* [Your assignment] Give the listing back in full, exactly as written, with the pictures removed.

* [Recorded data]
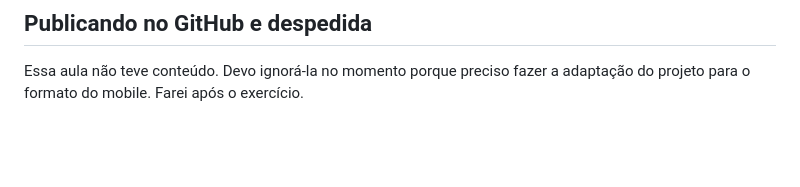
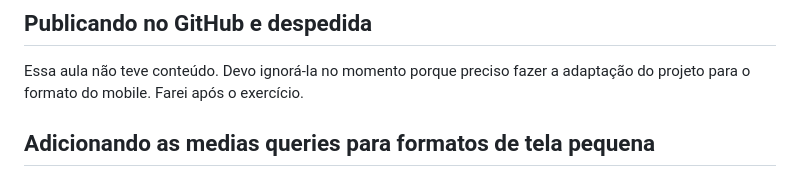
Before and after one commit to andreskull2/lp-patins-animado, a Markdown page: anotacoes.md, the part around the change. GitHub-like rendering; blank space fills up the shorter version.

```diff
--- a/anotacoes.md
+++ b/anotacoes.md
@@ -27,3 +27,5 @@ A aula aborda a criação de um layout de navegação e rodapé em um site. São
 
 ## Publicando no GitHub e despedida
 Essa aula não teve conteúdo. Devo ignorá-la no momento porque preciso fazer a adaptação do projeto para o formato do mobile. Farei após o exercício.
+
+## Adicionando as medias queries para formatos de tela pequena
```
Also changed, not shown: README.md (added, +47 -0 lines), github/preview.png (added).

* [Reply to the exercise]
Before and after one commit to andreskull2/lp-patins-animado, a Markdown page: anotacoes.md, the part around the change. GitHub-like rendering; blank space fills up the shorter version.

```diff
--- a/anotacoes.md
+++ b/anotacoes.md
@@ -27,3 +27,5 @@ A aula aborda a criação de um layout de navegação e rodapé em um site. São
 
 ## Publicando no GitHub e despedida
 Essa aula não teve conteúdo. Devo ignorá-la no momento porque preciso fazer a adaptação do projeto para o formato do mobile. Farei após o exercício.
+
+## Adicionando as medias queries para formatos de tela pequena
```
Also changed, not shown: README.md (added, +47 -0 lines), github/preview.png (added).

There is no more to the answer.